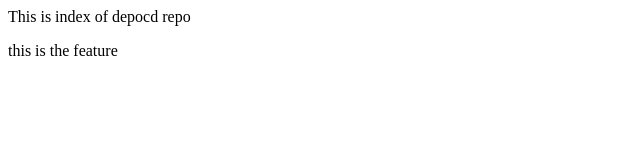
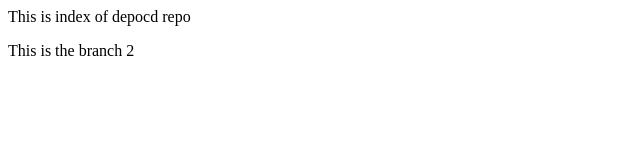
Before and after one commit to aneeb101-nb/Repo, a plain HTML site: page index.html in a window 1280 px wide. Shown: the full height of the page, 0-640 px from the left. Drawn offline with Linux system fonts and the light colour scheme.

Commit message:
change branch2

```diff
--- a/index.html
+++ b/index.html
@@ -2,5 +2,6 @@
     This is index of depocd repo
 </p>
 <p>
-    this is the feature
+   This is the branch 2
+
 </p>
```
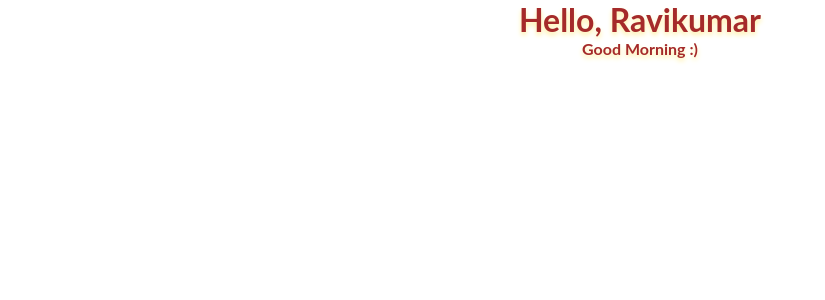
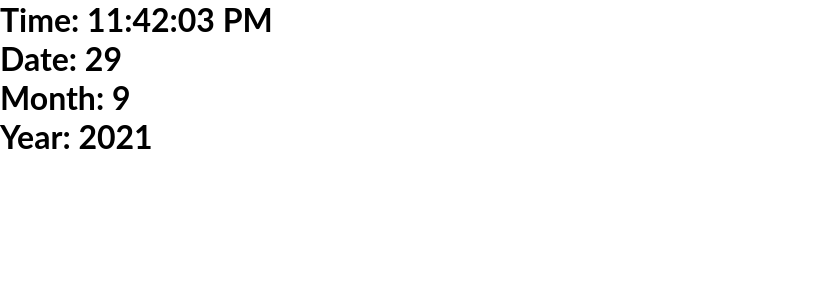
Before and after one commit to rvpatel/React-Cource, a React (Create React App) app: page / in a window 1280 px wide. Shown: the top 300 px of the page, without its empty margins (0-825 px from the left). Built offline with nearby package versions, Linux system fonts and the light colour scheme.

Commit message:
date function

```diff
--- a/src/App.js
+++ b/src/App.js
@@ -1,11 +1,15 @@
 import React from 'react';
 import './style.css';
 
-export default function App() {
+const App = () => {
+  let time = new Date();
   return (
     <div>
-      <h1 className="heading">Hello, Ravikumar</h1>
-      <p>Good Morning :)</p>
+      <h1>Time: {time.toLocaleTimeString()} </h1>
+      <h1>Date: {time.getDate()} </h1>
+      <h1>Month: {time.getMonth()} </h1>
+      <h1>Year: {time.getFullYear()} </h1>
     </div>
   );
-}
+};
+export default App;
```
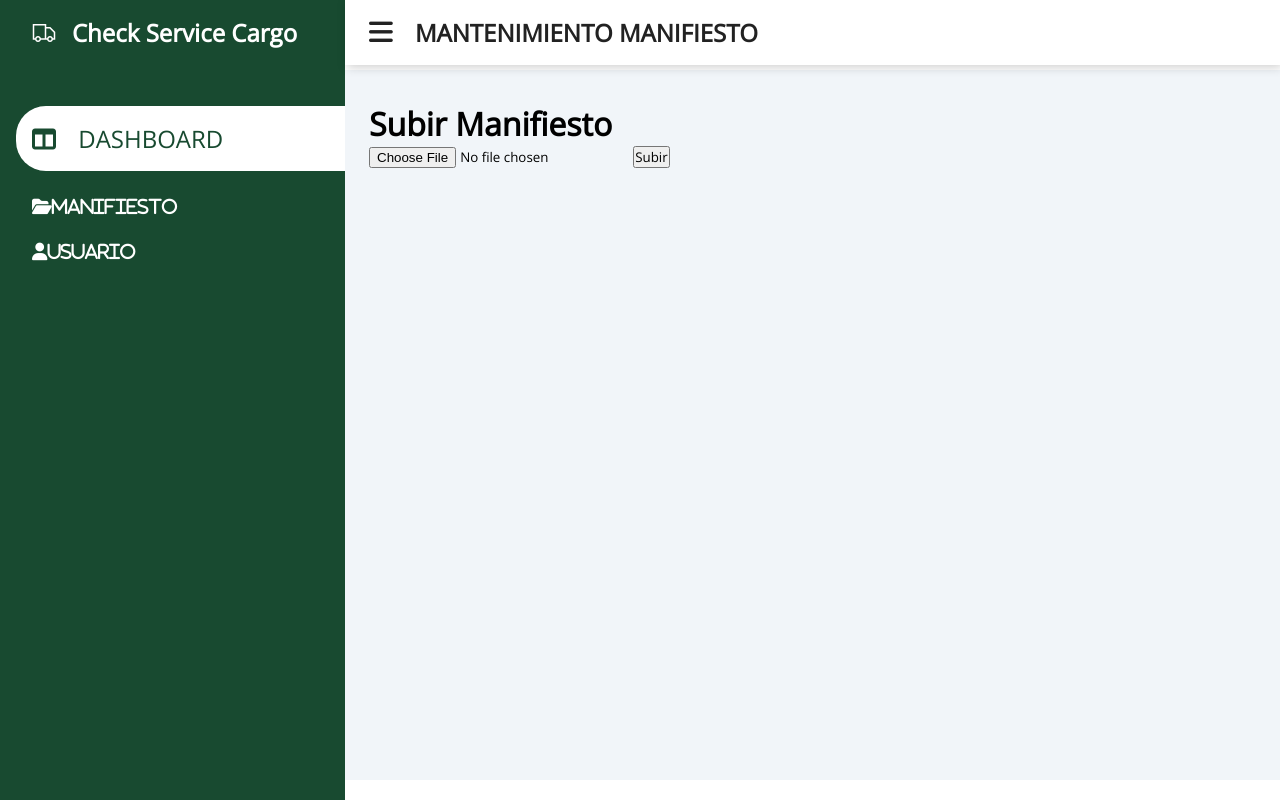
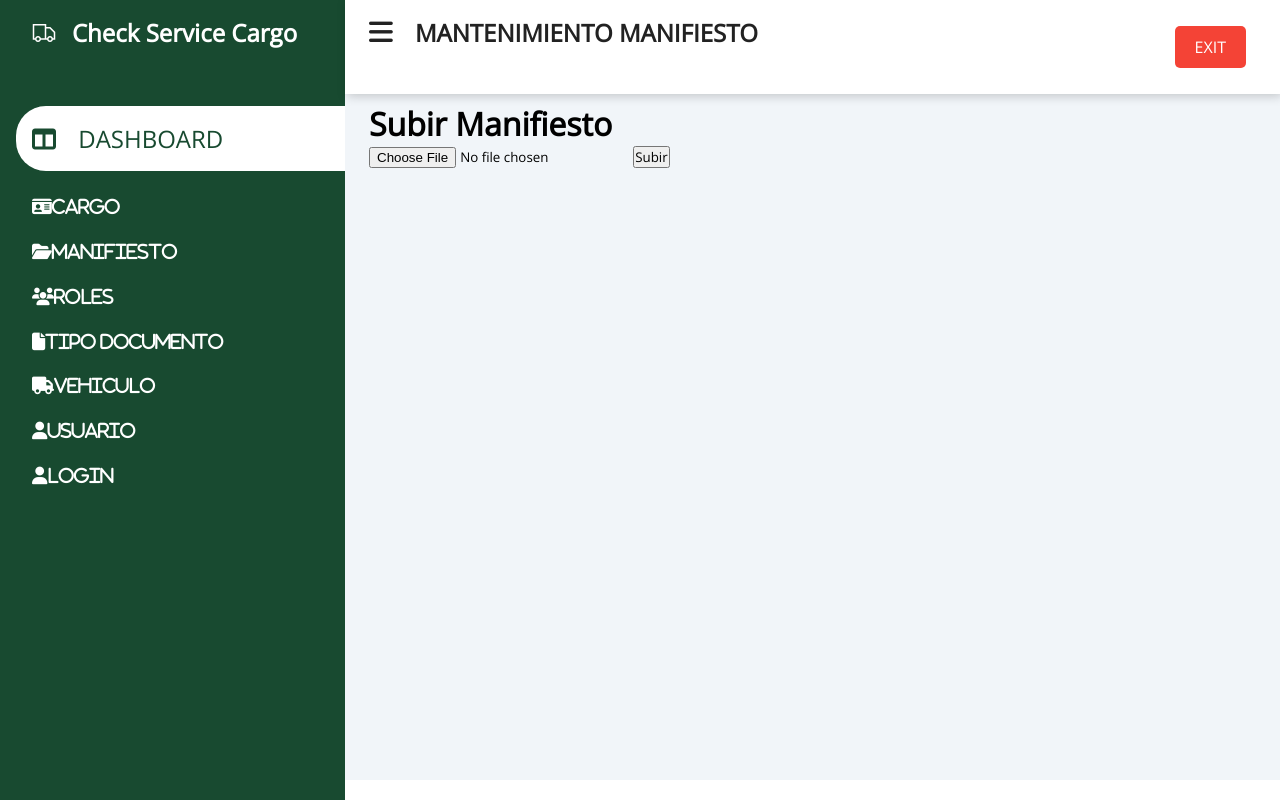
Before and after one commit to nathalyivonne/tesis, a Flask app: page /static/html/manifiesto.html in a window 1280 px wide. Run offline with Flask 3, Linux system fonts and the light colour scheme; some libraries are stand-ins or nearby versions.

Commit message:
V1_commit

```diff
--- a/static/css/pagina.css
+++ b/static/css/pagina.css
@@ -317,3 +317,18 @@ td {
         grid-template-columns: 100%;
     }
 }
+
+.btn-exit {
+    display: inline-block;
+    padding: 10px 20px;
+    margin: 10px;
+    background-color: #f44336;
+    color: white;
+    text-decoration: none;
+    border-radius: 5px;
+    transition: background-color 0.3s ease;
+}
+
+.btn-exit:hover {
+    background-color: #d32f2f;
+}
--- a/static/html/manifiesto.html
+++ b/static/html/manifiesto.html
@@ -52,11 +52,17 @@
         <div class="sidebar-menu">
             <ul>
                 <li>
-                    <a href="" class="active"><span class="fa-solid fa-table-columns"></span><span> DASHBOARD </span></a>
+                    <a href="" class="active"><span class="fa-solid fa-table-columns"></span><span> DASHBOARD
+                        </span></a>
                 </li>
                 <li>
-                    <li class=""><a class="fa-solid fa-folder-open" href="/static/html/manifiesto.html">Manifiesto</a></li>
-                    <li class=""><a class="fa-solid fa-user" href="/static/html/usuario.html">Usuario</a></li>
+                <li class=""><a class="fa-solid fa-id-card" href="/static/html/cargo.html">Cargo</a></li>
+                <li class=""><a class="fa-solid fa-folder-open" href="/static/html/manifiesto.html">Manifiesto</a></li>
+                <li class=""><a class="fa-solid fa-users" href="/static/html/roles.html">Roles</a></li>
+                <li class=""><a class="fa-solid fa-file" href="/static/html/tipoDocumento.html">Tipo Documento</a></li>
+                <li class=""><a class="fa-solid fa-truck" href="/static/html/vehiculo.html">Vehiculo</a></li>
+                <li class=""><a class="fa-solid fa-user" href="/static/html/usuario.html">Usuario</a></li>
+                <li class=""><a class="fa-solid fa-user" href="/static/html/sesion.html">Login</a></li>
                 </li>
             </ul>
         </div>
@@ -69,6 +75,7 @@
                 </label>
                 MANTENIMIENTO MANIFIESTO
             </h2>
+            <a href="index2.html" class="btn-exit">EXIT</a>
         </header>
         <main>
             <h1>Subir Manifiesto</h1>
```
Also changed, not shown: static/html/sesion.html (+8 -4 lines).
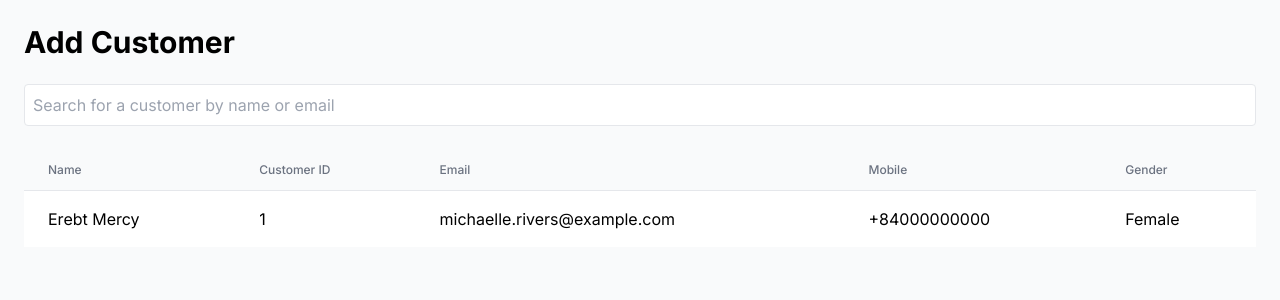
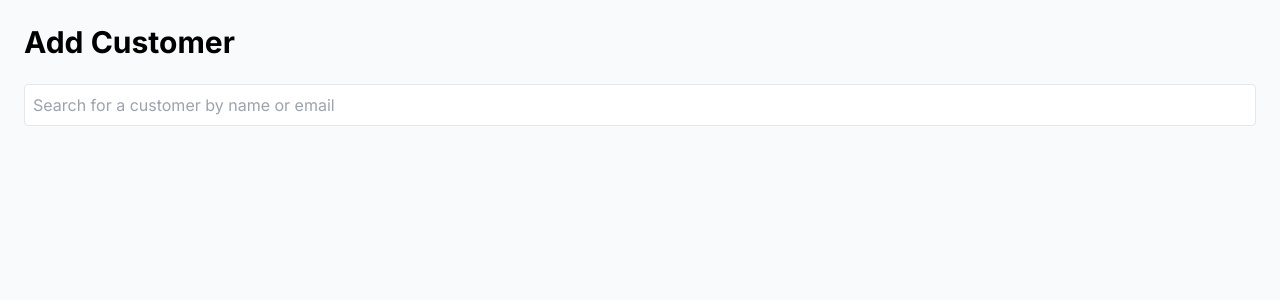
Before and after one commit to msdfernando/circuit-cart-admin, a Next.js app: page /customers in a window 1280 px wide. Shown: the top 300 px of the page. Built offline with nearby package versions, Linux system fonts and the light colour scheme.

Commit message:
Refactor CustomerTable component to use PropTypes for type checking and improve code structure

```diff
--- /dev/null
+++ b/src/components/tables/CustomerTable.jsx
@@ -0,0 +1,27 @@
+// src/components/tables/CustomerTable.jsx
+import React from 'react';
+import PropTypes from 'prop-types'; // For type checking in JS
+
+const CustomerTable = ({ customers }) => {
+  return (
+    <div className="overflow-x-auto">
+      <table className="min-w-full divide-y divide-gray-200">
+        {/* ... rest of your table JSX ... */}
+      </table>
+    </div>
+  );
+};
+
+CustomerTable.propTypes = {
+  customers: PropTypes.arrayOf(
+    PropTypes.shape({
+      id: PropTypes.string.isRequired,
+      name: PropTypes.string.isRequired,
+      email: PropTypes.string.isRequired,
+      mobile: PropTypes.string.isRequired,
+      gender: PropTypes.string.isRequired
+    })
+  ).isRequired
+};
+
+export default CustomerTable;
--- a/src/components/tables/CustomerTable.tsx
+++ /dev/null
@@ -1,37 +0,0 @@
-import React from 'react'; // Add this import
-import { Customer } from '@/types'; // Ensure this path matches your structure
-
-interface CustomerTableProps {
-  customers: Customer[];
-}
-
-const CustomerTable: React.FC<CustomerTableProps> = ({ customers }) => {
-  return (
-    <div className="overflow-x-auto">
-      <table className="min-w-full divide-y divide-gray-200">
-        <thead className="bg-gray-50">
-          <tr>
-            <th className="px-6 py-3 text-left text-xs font-medium text-gray-500">Name</th>
-            <th className="px-6 py-3 text-left text-xs font-medium text-gray-500">Customer ID</th>
-            <th className="px-6 py-3 text-left text-xs font-medium text-gray-500">Email</th>
-            <th className="px-6 py-3 text-left text-xs font-medium text-gray-500">Mobile</th>
-            <th className="px-6 py-3 text-left text-xs font-medium text-gray-500">Gender</th>
-          </tr>
-        </thead>
-        <tbody className="bg-white divide-y divide-gray-200">
-          {customers.map((customer) => (
-            <tr key={customer.id}>
-              <td className="px-6 py-4 whitespace-nowrap">{customer.name}</td>
-              <td className="px-6 py-4 whitespace-nowrap">{customer.id}</td>
-              <td className="px-6 py-4 whitespace-nowrap">{customer.email}</td>
-              <td className="px-6 py-4 whitespace-nowrap">{customer.mobile}</td>
-              <td className="px-6 py-4 whitespace-nowrap">{customer.gender}</td>
-            </tr>
-          ))}
-        </tbody>
-      </table>
-    </div>
-  );
-};
-
-export default CustomerTable;
```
· · · ·
#### ABOUT THIS EXERCISE:
Which lines of the data hold the string "CustomerTableProps"? Return each of them.

#### TASK RESULT:
-interface CustomerTableProps {
-const CustomerTable: React.FC<CustomerTableProps> = ({ customers }) => {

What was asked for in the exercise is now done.